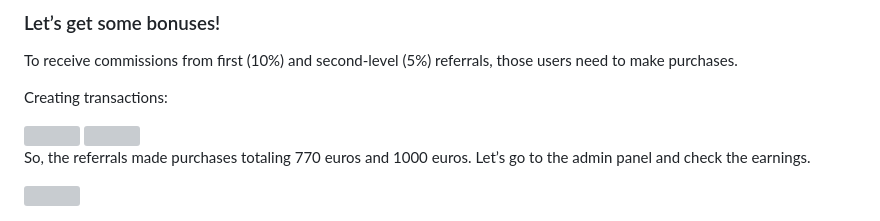
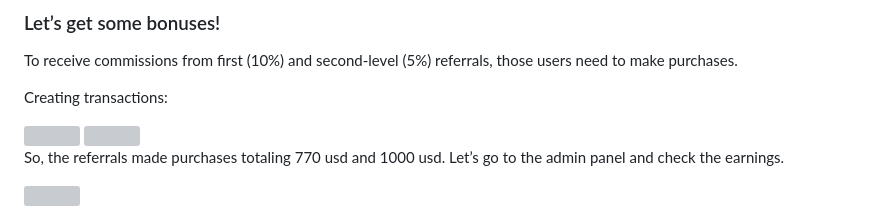
Before and after one commit to zhenia-cyp/test-task-easylife, a Markdown page: README.md, the part around the change. GitHub-like rendering; grey boxes are pictures that could not be loaded.

```diff
--- a/README.md
+++ b/README.md
@@ -170,7 +170,7 @@ Creating transactions:
 
 <img src="https://github.com/zhenia-cyp/images-for-readme-files/blob/main/screenshots/screenshot%20trac%202.png"/>
 
-So, the referrals made purchases totaling 770 euros and 1000 euros.
+So, the referrals made purchases totaling 770 usd and 1000 usd.
 Let’s go to the admin panel and check the earnings.
 
 <img src="https://github.com/zhenia-cyp/images-for-readme-files/blob/main/screenshots/admin1.png"/>
```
-- -- --
TASK DESCRIPTION
Check each line of the records for the word "zhenia" and extract those that contain it.

WRITTEN SOLUTION
Before and after one commit to zhenia-cyp/test-task-easylife, a Markdown page: README.md, the part around the change. GitHub-like rendering; grey boxes are pictures that could not be loaded.
 <img src="https://github.com/zhenia-cyp/images-for-readme-files/blob/main/screenshots/screenshot%20trac%202.png"/>
 <img src="https://github.com/zhenia-cyp/images-for-readme-files/blob/main/screenshots/admin1.png"/>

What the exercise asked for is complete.